Task brief - From the entries, copy each line that includes "html".

Data section -
+ + + + + + +

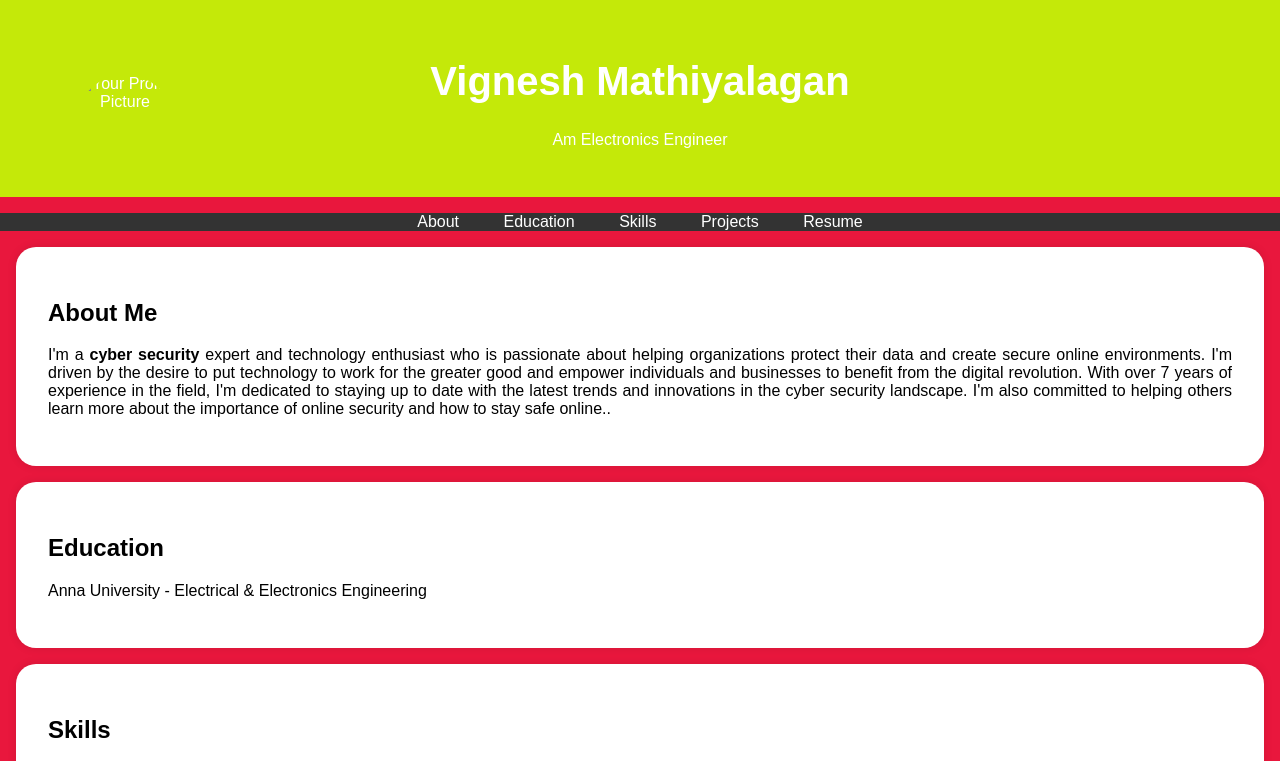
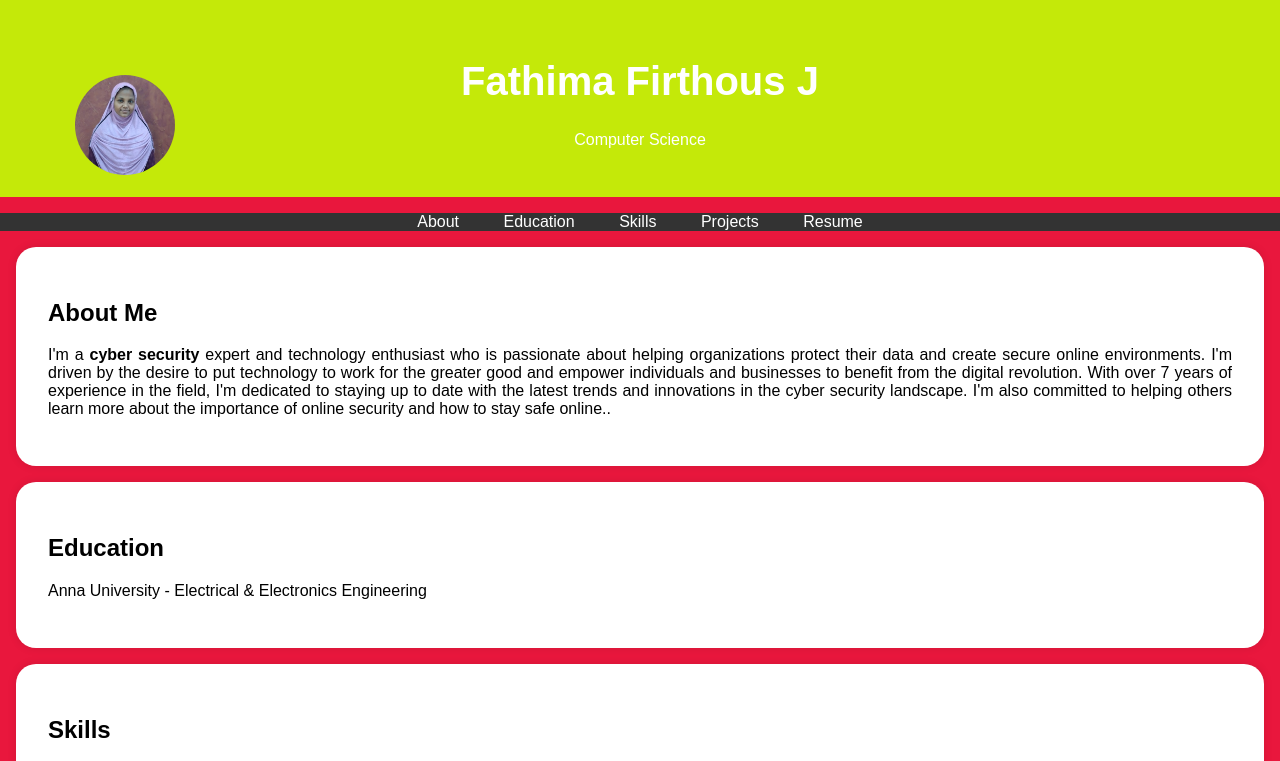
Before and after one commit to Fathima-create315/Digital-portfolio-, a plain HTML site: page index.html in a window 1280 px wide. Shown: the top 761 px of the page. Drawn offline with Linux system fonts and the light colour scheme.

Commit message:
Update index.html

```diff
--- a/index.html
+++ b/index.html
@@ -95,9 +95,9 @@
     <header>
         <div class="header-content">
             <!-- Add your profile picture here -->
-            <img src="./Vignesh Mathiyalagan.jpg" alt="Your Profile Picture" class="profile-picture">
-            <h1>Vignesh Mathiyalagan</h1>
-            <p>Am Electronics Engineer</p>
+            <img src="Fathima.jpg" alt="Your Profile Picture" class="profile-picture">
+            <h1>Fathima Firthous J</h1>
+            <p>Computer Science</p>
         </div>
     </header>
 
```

+ + + + + + +

Solution below -
Before and after one commit to Fathima-create315/Digital-portfolio-, a plain HTML site: page index.html in a window 1280 px wide. Shown: the top 761 px of the page. Drawn offline with Linux system fonts and the light colour scheme.
Update index.html
--- a/index.html
+++ b/index.html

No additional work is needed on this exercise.